Sunday, May 20, 2012

Lazy Sunday # 221: Paul O’Sullivan

It’s been said of laughter that enough can never be said…

…of its virtues:

“Laughter gives us distance.  It allows us to step back from an event, deal with it and then move on.” Bob Newhart

…of its dangers:

“Against the assault of laughter nothing can stand.” Mark Twain

…of its power when it is shared:

“When people are laughing, they're generally not killing each other.” Alan Alda

Those who create laughter for a living have one of the toughest jobs in the world.

Their timing has to be perfect. The joke’s not funny if it’s “too soon” or too late.

The mood has to be right.

The approach respectful and respectable but not.

And everybody in the audience, no matter their background, level of intelligence, or what kind of day they’ve had – has to get it at exactly the same time.

Brain surgery and getting a man to the moon don’t have that many variables.

Yet most who ply the comedy trade labor in semi-obscurity. Admired and respected by their peers – and maybe that guy at the back of the club who bursts out laughing at a line nobody else will get for the next five years.

Their great work is often done in a vacuum – or the back room of an Elk’s Lodge on a snowy Saturday night when everybody decided to stay home and watch the hockey game instead.

But they still go out and do the job. Because they know better than the rest of us how badly we need them.

My favorite description of comedy comes from Russian Comedian Yakov Smirnoff, who said, “Love and laughter can only happen when one person takes the time to think about what would cause the other person to feel good.”

And that for me sums up the Life and contribution to comedy of Paul O’Sullivan; a guy most Canadians outside of the world of comedy never had the pleasure of knowing.

This was a guy who took all those comedy variables, worked them just right and made a ton of people who never knew his name feel good. He loved what he did and his audience that much.

We lost Paul suddenly and tragically yesterday. But the legion of comics and lovers of laughter he touched will never forget him.
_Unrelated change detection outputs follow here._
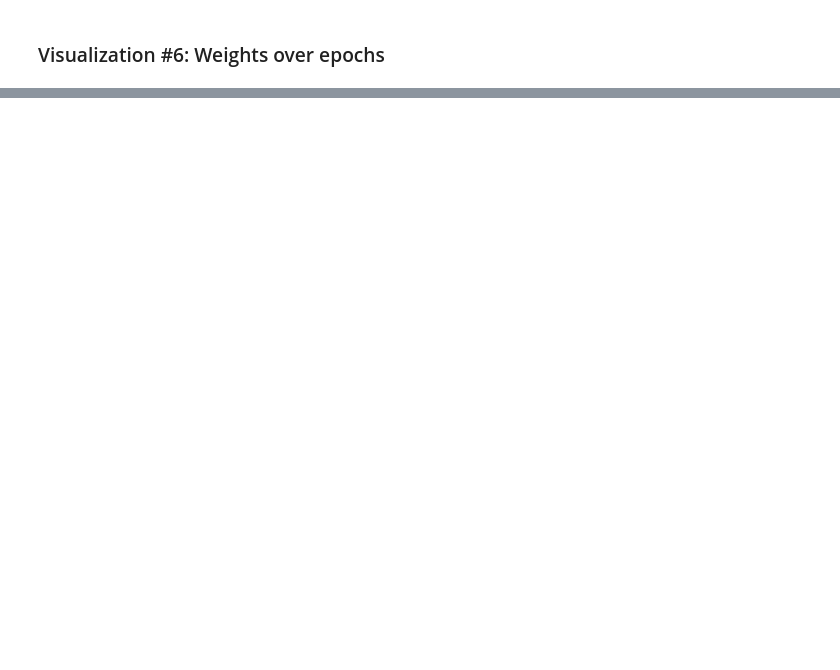
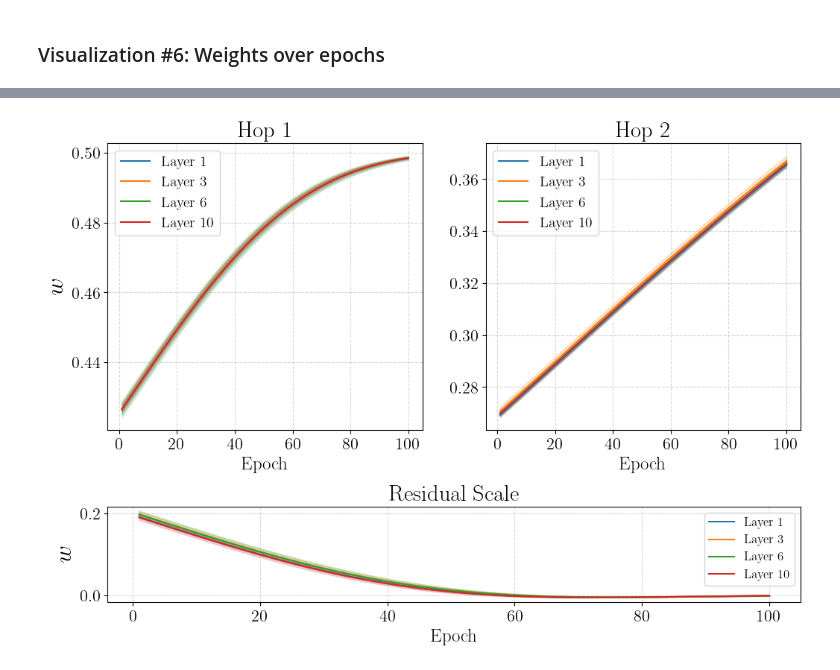
Before and after one commit to thierry123454/WSP-GCN, a Jupyter notebook: GRL_Project.ipynb, the cells around one changed output, grey strips where cells are left out. Cells and saved outputs as stored; diff of their text form; code cells hidden in the pictures; blank space fills up the shorter version.

Commit message:
Adjusted font sizes weight evolution plot.

```diff
--- a/GRL_Project.ipynb
+++ b/GRL_Project.ipynb
@@ -1631,7 +1708,7 @@ layer_colors = {
 # Create the figure with subplots
 # First row: Raw Weights for each hop
 # Second row: Residual Scale
-fig = plt.figure(figsize=(18, 12))
+fig = plt.figure(figsize=(12, 8))
 import matplotlib.gridspec as gridspec
 
 # Define GridSpec with 2 rows: first for raw weights, second for residual scale
@@ -1651,38 +1728,42 @@ for hop in range(1, n_hops+1):
         color = layer_colors.get(layer, '#000000')  # Default to black if layer not found
         ax.plot(epochs, mean_w, label=f"Layer {layer}", color=color)
         ax.fill_between(epochs, min_w, max_w, alpha=0.2, color=color)
-    ax.set_title(f"Hop {hop}", fontsize=14)
-    ax.set_xlabel("Epoch", fontsize=12)
+    ax.set_title(f"Hop {hop}", fontsize=22)
+    ax.set_xlabel("Epoch", fontsize=18)
     if hop ==1:
-        ax.set_ylabel("$w$", fontsize=12)
-    ax.legend()
+        ax.set_ylabel("$w$", fontsize=24)
+    ax.tick_params(axis='both', labelsize=16)
+    ax.legend(fontsize=14)
     ax.grid(True, linestyle='--', alpha=0.5)
 
 # Plot residual_scale in the second row, spanning all hops
 ax_residual = fig.add_subplot(gs[1, :])
 for layer in selected_layers:
     stats = residual_stats[layer]
     if not stats['mean']:
         continue
     epochs = np.arange(1, len(stats['mean']) +1)
     mean_scale = stats['mean']
     min_scale = stats['min']
     max_scale = stats['max']
     color = layer_colors.get(layer, '#000000')  # Default to black if layer not found
     ax_residual.plot(epochs, mean_scale, label=f"Layer {layer}", color=color)
     ax_residual.fill_between(epochs, min_scale, max_scale, alpha=0.2, color=color)
 
-ax_residual.set_title("Residual Scale", fontsize=14)
-ax_residual.set_xlabel("Epoch", fontsize=12)
-ax_residual.set_ylabel("$w$", fontsize=12)
-ax_residual.legend()
+ax_residual.set_title("Residual Scale", fontsize=22)
+ax_residual.set_xlabel("Epoch", fontsize=18)
+ax_residual.set_ylabel("$w$", fontsize=24)
+ax_residual.legend(fontsize=12)
 ax_residual.grid(True, linestyle='--', alpha=0.5)
+ax_residual.tick_params(axis='both', labelsize=16)
 
 # Add a super title
 # plt.suptitle(f"Evolution of Weights and Residual Scale over Epochs for {model_name} with {n_layers_target} Layers", fontsize=16)
 
 # Adjust layout for better spacing
 plt.tight_layout(rect=[0, 0.03, 1, 0.95])
 
 plt.savefig("weights_and_residual_scale_evolution.pdf", format="pdf", bbox_inches="tight")
 plt.show()
+# %% [output]
+[figure, added]
```
Also changed, not shown: parts of 9 cells of this notebook.
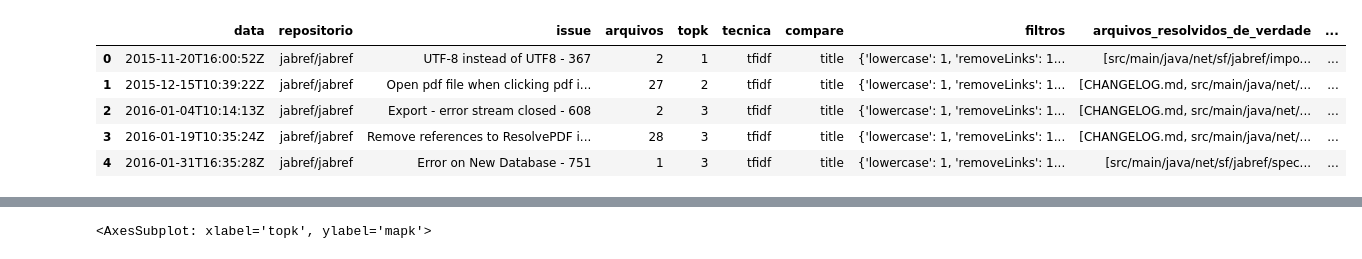
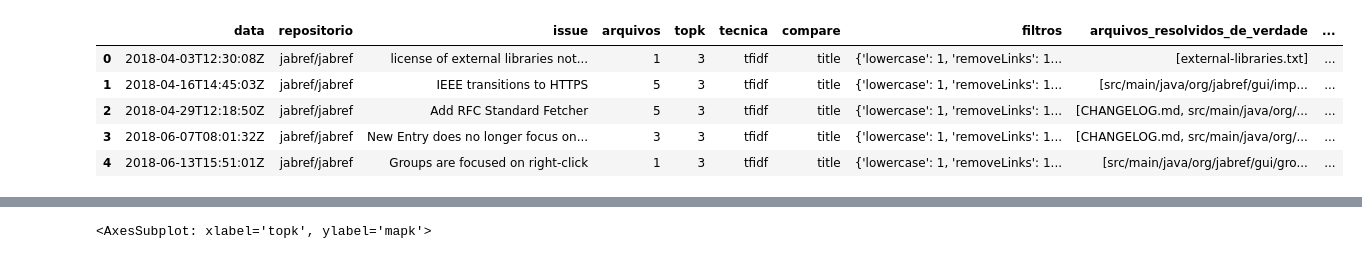
Before and after one commit to getuliobr/AutoLabellerEvaluator, a Jupyter notebook: data.ipynb, the cells around one changed output, grey strips where cells are left out. Saved outputs shown, nothing was run; the diff lists cells and outputs as text; code cells hidden in the pictures.

```diff
--- a/data.ipynb
+++ b/data.ipynb
@@ -27,16 +27,19 @@ REPO = 'jabref/jabref'
 # %%
 mongoClient = pymongo.MongoClient(config['DATABASE']['CONNECTION_STRING'])
 db = mongoClient[config['DATABASE']['NAME']]
 collection = db[f'{REPO}_results']
-df = read_mongo(collection, {})
+
+lastIssue = collection.find().sort('number', -1).limit(1)[0]['number']
+
+df = read_mongo(collection, {'number': {'$gte': lastIssue - 6000}})
 df.head()
 # %% [output]
 |  | data | repositorio | issue | arquivos | topk | tecnica | compare | filtros | arquivos_resolvidos_de_verdade | ... |
-| 0 | 2015-11-20T16:00:52Z | jabref/jabref | UTF-8 instead of UTF8 - 367 | 2 | 1 | tfidf | title | {'lowercase': 1, 'removeLinks': 1... | [src/main/java/net/sf/jabref/impo... | ... |
-| 1 | 2015-12-15T10:39:22Z | jabref/jabref | Open pdf file when clicking pdf i... | 27 | 2 | tfidf | title | {'lowercase': 1, 'removeLinks': 1... | [CHANGELOG.md, src/main/java/net/... | ... |
-| 2 | 2016-01-04T10:14:13Z | jabref/jabref | Export - error stream closed - 608 | 2 | 3 | tfidf | title | {'lowercase': 1, 'removeLinks': 1... | [CHANGELOG.md, src/main/java/net/... | ... |
-| 3 | 2016-01-19T10:35:24Z | jabref/jabref | Remove references to ResolvePDF i... | 28 | 3 | tfidf | title | {'lowercase': 1, 'removeLinks': 1... | [CHANGELOG.md, src/main/java/net/... | ... |
-| 4 | 2016-01-31T16:35:28Z | jabref/jabref | Error on New Database - 751 | 1 | 3 | tfidf | title | {'lowercase': 1, 'removeLinks': 1... | [src/main/java/net/sf/jabref/spec... | ... |
+| 0 | 2018-04-03T12:30:08Z | jabref/jabref | license of external libraries not... | 1 | 3 | tfidf | title | {'lowercase': 1, 'removeLinks': 1... | [external-libraries.txt] | ... |
+| 1 | 2018-04-16T14:45:03Z | jabref/jabref | IEEE transitions to HTTPS | 5 | 3 | tfidf | title | {'lowercase': 1, 'removeLinks': 1... | [src/main/java/org/jabref/gui/imp... | ... |
+| 2 | 2018-04-29T12:18:50Z | jabref/jabref | Add RFC Standard Fetcher | 5 | 3 | tfidf | title | {'lowercase': 1, 'removeLinks': 1... | [CHANGELOG.md, src/main/java/org/... | ... |
+| 3 | 2018-06-07T08:01:32Z | jabref/jabref | New Entry does no longer focus on... | 3 | 3 | tfidf | title | {'lowercase': 1, 'removeLinks': 1... | [CHANGELOG.md, src/main/java/org/... | ... |
+| 4 | 2018-06-13T15:51:01Z | jabref/jabref | Groups are focused on right-click | 1 | 3 | tfidf | title | {'lowercase': 1, 'removeLinks': 1... | [src/main/java/org/jabref/gui/gro... | ... |
 # %%
 tfidf = df[(df['tecnica'] == 'tfidf') & ((df['topk'] == 3) | (df['topk'] == 5))]
 sbert = df[(df['tecnica'] == 'sbert') & ((df['topk'] == 3) | (df['topk'] == 5))]
```
Also changed, not shown: parts of 5 cells of this notebook.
Here’s a taste.

Too soon?


Enjoy Your Sunday.

1 comment:

Mark W. said...

A wonderful and articulate tribute Jim ... Thank you